Irish sponsorship market set for 7% rebound in 2021: ONSIDE
Coming back from an unprecedented 24% decline in sponsorship investment by businesses in Ireland in 2020, the Irish Sponsorship market is set for a return to growth of 7% in 2021 to reach €182m, according to a new report by industry experts and ESA member ONSIDE.
The 15th annual ONSIDE Irish Sponsorship Industry Survey report estimates that 2020 struck €54m off the size of the sponsorship market in Ireland, dropping to €170m. 7 in 10 sponsors in Ireland decreased their sponsorship investment during 2020, with 91% of these attributing the impacts of the pandemic to their cuts. The scale of the ‘Covid effect’ is evident in the fact that just 16% of Sponsors were originally planning to decrease their sponsorship investment in 2020.
According to John Trainor, Founder and CEO of ONSIDE: “Given the events of 2020, the sponsorship industry is showing good resilience, and the flexibility that rights holders and brands have shown in the past 12 months bodes well for a market recovery. While 6 in 10 sponsors have already entered difficult negotiations with their partners on how to account for the impact of Covid on their agreements, the overall ratings of the organisations that they sponsor is the highest on record.”

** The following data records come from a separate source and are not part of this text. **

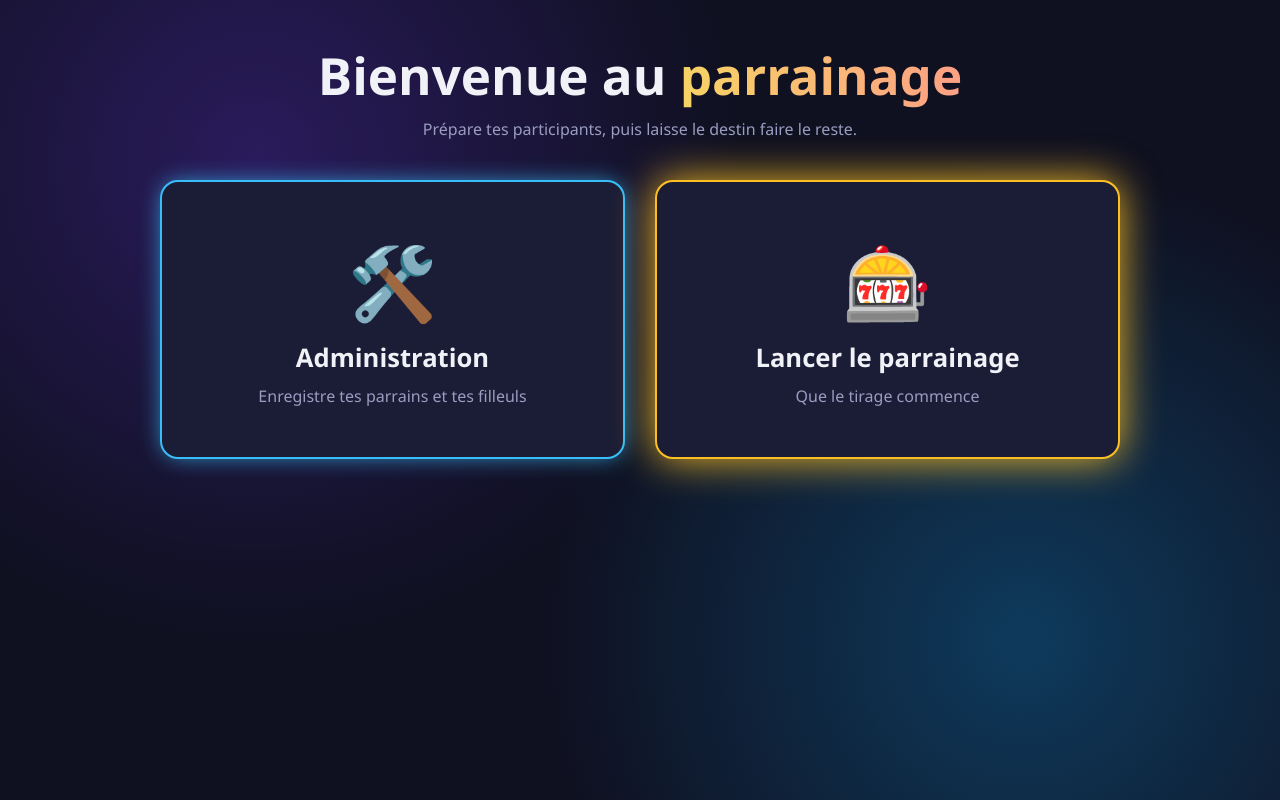
After one commit to Jonh-jonhy/app_parrainage, a Django app: page / in a window 1280 px wide. The commit adds this page. Run offline with Django 5.2, Linux system fonts and the light colour scheme.

Commit message:
feature last template

```diff
--- a/parrainage_app/parrainage/static/parrainage/style.css
+++ b/parrainage_app/parrainage/static/parrainage/style.css
@@ -182,3 +182,85 @@ a {
     justify-content: center;
     align-items: center;
 }
+
+/* ---------- Les liens-boutons (<a>) ---------- */
+a.bouton {
+    text-align: center;
+    text-decoration: none;
+}
+
+/* ---------- Accueil : deux grands choix ---------- */
+.menu {
+    display: flex;
+    gap: 30px;
+    margin-top: 20px;
+}
+
+.choix {
+    flex: 1;
+    display: flex;
+    flex-direction: column;
+    align-items: center;
+    gap: 10px;
+    padding: 50px 24px;
+    text-align: center;
+    text-decoration: none;
+    color: var(--texte);
+    background: var(--carte);
+    border: 2px solid var(--rarete);
+    border-radius: 18px;
+    box-shadow: 0 0 25px -5px var(--rarete);
+    transition: transform .3s, box-shadow .3s;
+}
+.choix:hover {
+    transform: translateY(-8px) rotate(-1deg);
+    box-shadow: 0 0 45px 0 var(--rarete);
+}
+
+.choix-admin { --rarete: #38bdf8; }   /* bleu : outil */
+.choix-jouer { --rarete: #fbbf24; }   /* doré : le gacha */
+
+.choix-icone  { font-size: 4.5rem; transition: transform .3s; }
+.choix:hover .choix-icone { transform: scale(1.2) rotate(8deg); }
+.choix-titre  { font-size: 1.6rem; font-weight: bold; }
+.choix-texte  { color: var(--discret); }
+
+/* Le choix principal respire pour attirer l'œil */
+.choix-jouer { animation: pulse 2.5s ease-in-out infinite; }
+
+/* ---------- Page finale ---------- */
+.final {
+    max-width: 560px;
+    margin: 40px auto 0;
+    padding: 50px 30px;
+    text-align: center;
+    background: var(--carte);
+    border: 2px solid #fbbf24;
+    border-radius: 22px;
+    box-shadow: 0 0 60px -10px #fbbf24;
+    animation: reveler .9s cubic-bezier(.2, 1.4, .4, 1) both;
+}
+
+.trophee {
+    font-size: 6rem;
+    filter: drop-shadow(0 0 20px #fbbf24aa);
+    animation: flotter 3s ease-in-out infinite;
+}
+
+.final .sous-titre { margin-bottom: 10px; }
+
+.bouton-pdf { margin-top: 30px; }
+
+.lien-retour {
+    display: inline-block;
+    margin-top: 28px;
+    color: var(--discret);
+    text-decoration: none;
+    transition: color .2s;
+}
+.lien-retour:hover { color: var(--texte); }
+
+/* ---------- Mobile ---------- */
+@media (max-width: 700px) {
+    .menu { flex-direction: column; }
+}
--- /dev/null
+++ b/parrainage_app/parrainage/templates/parrainage/acceuil.html
@@ -0,0 +1,21 @@
+{% extends "parrainage/base.html" %}
+{% block titre_page %}Accueil . Parrainage{%endblock%}
+
+{% block contenu %}
+    <h1 class="titre">Bienvenue au <span>parrainage</span></h1>
+    <p class="sous-titre">Prépare tes participants, puis laisse le destin faire le reste.</p>
+
+    <div class="menu">
+        <a href="{% url 'admin:index' %}" class="choix choix-admin">
+            <span class="choix-icone">🛠️</span>
+            <span class="choix-titre">Administration</span>
+            <span class="choix-texte">Enregistre tes parrains et tes filleuls</span>
+        </a>
+
+        <a href="{% url 'parrainage:parrainages' %}" class="choix choix-jouer">
+            <span class="choix-icone">🎰</span>
+            <span class="choix-titre">Lancer le parrainage</span>
+            <span class="choix-texte">Que le tirage commence</span>
+        </a>
+    </div>
+{%endblock%}
--- /dev/null
+++ b/parrainage_app/parrainage/templates/parrainage/base.html
@@ -0,0 +1,15 @@
+{% load static %}
+<!DOCTYPE html>
+<html lang="fr">
+<head>
+    <meta charset="UTF-8">
+    <meta name="viewport" content="width=device-width, initial-scale=1.0">
+    <title>{% block titre_page %} Parrainage {% endblock%}</title>
+    <link rel="stylesheet" href="{% static 'parrainage/style.css' %}">
+</head>
+<body>
+    <main class="page">
+        {% block contenu %}{% endblock %}
+    </main>
+</body>
+</html>
--- a/parrainage_app/parrainage/urls.py
+++ b/parrainage_app/parrainage/urls.py
@@ -4,6 +4,7 @@ from . import views
 
 app_name = "parrainage"
 urlpatterns = [
-    path("", views.parrainage_view, name="parrainages"),
+    path("", views.acceuil_view, name="acceuil"),
+    path("tirage", views.parrainage_view, name="parrainages"),
     path("<int:filleul_id>/", views.parrainer, name="parrainer")
 ]
--- a/parrainage_app/parrainage/views.py
+++ b/parrainage_app/parrainage/views.py
@@ -30,14 +30,15 @@ def attribuer_parrain( filleul:Filleul ) -> Parrain:
             filleul.save()
             return filleul.parrain
 
-
+def acceuil_view(request):
+    return render(request, "parrainage/acceuil.html", context={})
 
 def parrainage_view(request):
         filleuls = Filleul.objects.filter(parrain=None)
         #si tout les filleuls ont des parraints
         if filleuls.count() == 0:
             message = "Tout les filleuls ont des parrains"
-            return render(request, "", context={"message": message})
+            return render(request, "parrainage/termine.html", context={"message": message})
         else:
             #recuperation du premier filleul n'ayant pas de parrain
             filleul = filleuls[0]
--- a/parrainage_app/parrainage_app/urls.py
+++ b/parrainage_app/parrainage_app/urls.py
@@ -17,13 +17,14 @@ Including another URLconf
 from django.contrib import admin
 from django.urls import path, include
 from django.conf import settings
-from django.conf.url.static import static
+from django.conf.urls.static import static
 
 
 urlpatterns = [
     path('admin/', admin.site.urls),
-    path('parrainage', include("parrainage.urls"))
+    path('parrainage', include("parrainage.urls")),
+    path('', include("parrainage.urls"))
 ]
 
 if settings.DEBUG:
-    urlpartterns += static(settings.MEDIA_URL, document_root=settings.MEDIA_ROOT)
+    urlpatterns += static(settings.MEDIA_URL, document_root=settings.MEDIA_ROOT)
```
Also changed, not shown: parrainage_app/parrainage/templates/parrainage/termine.html (added, +16 -0 lines), parrainage_app/db.sqlite3, parrainage_app/parrainage/migrations/0002_filleul_photo_parrain_photo_alter_filleul_parrain.py (added), 1 other file.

Despite lingering pandemic and economic clouds, including possible Brexit effects on the free movement of sport and entertainment, ONSIDE found 41% of sponsors are planning to increase their investments in sponsorship in 2021, compared with 38% a year earlier. However, the ONSIDE annual report flags that the pandemic is having a near-term impact internationally in terms of downward pressure on the value of sponsorship rights. The consultants note that “under intense pressure to bring in revenue absent due to the inability to sell tickets, many properties in mature sponsorship markets, particularly those below the top-tier national sports level, have agreed to sponsorship deals at rates 50% less than what they would have garnered pre-Covid”.
63% of sponsors in Ireland expect sponsorship fees to decrease in 2021 and although those conditions will ease with the expected return of fans later in 2021, Trainor notes that “previous experience with price elasticity in sponsorship indicates fees will not immediately bounce-back to pre-2020 levels”.
Hot sectors for sponsorship growth to watch in 2021 according to the ONSIDE research are ecommerce/online retail, supermarkets/retail, food delivery, pharmaceutical and banking, with a surge in activity among IT/tech firms also possible. The report also notes Covid-influenced spending uptick internationally from health and wellness products, such as at-home services and apps, online prescription eyewear, and digital fitness trackers, as well as Non-alcoholic beer and spirits brands.
For Irish businesses looking for a new sponsorship in 2021, GAA has rejoined Sustainability/ Environmental platforms as providing the top growth opportunities for sponsors. Cause-related and community-focused sponsorships, along with e-sports and radio sponsorships are also growing in sponsor appeal this year.
Vodafone’s partnership with the IRFU was again voted by the industry as the best sponsorship of the past year, with others standing out including supermarkets SuperValu & Lidl, financial services providers AIB, Bank of Ireland and FBD and energy sponsors Bord Gáis Energy and Electric Ireland. Guinness was voted the most admired sponsor of 2020 in ONSIDE research with the Irish public.
Among the sponsorship industry budget holders surveyed, Katie Taylor stretched her lead by 18% at the top of the most marketable personality list for 2021. Trainor noted that “there was a very definite swing towards non-sports talent seen as offering potential for consideration for brand ambassadorial campaigns in 2021, including Ryan Tubridy, Paul Mescal and Amy Huberman. Paralympic hopeful Ellen Keane and boxer Kellie Harrington also contributed to the growing numbers of female talent making up this year’s Top 10 ambassadorial prospects”.
3 in 4 sponsorship industry practitioners are optimistic that the sports industry will recover from the impact of Covid-19 in the next 1-2 years, compared with 2 in 3 in the case of the live entertainment industry. Early signs of changes coming out of the turmoil include 3 in 10 rights holders investigating ways to use new AR and VR technologies in the near term, while 4 in 10 are calling out a lack of diversity and inclusion in organisations that they align with as a significant concern.
Social Media and Content marketing will continue to lead in importance in sponsorship activation plans this year, while Business to Business activations are set to grow fastest as the area of marketing that Irish sponsors plan to do more of in 2021.
Considering wider forces at play, Trainor notes that “recent trends regarding investors and rights holders will also have ramifications for sponsorships this year. Private equity firms and special purpose acquisition corporations formed in 2020 with the purpose of acquiring sports properties and related businesses will bring a new breed of owners that will likely have a major impact on the monetizing of sponsorship, media, and other rights and services offered by the properties they invest in. They could look to radically alter the structure of sponsorship agreements and terms to maximize earnings, inevitably trickling down throughout the sponsorship business”.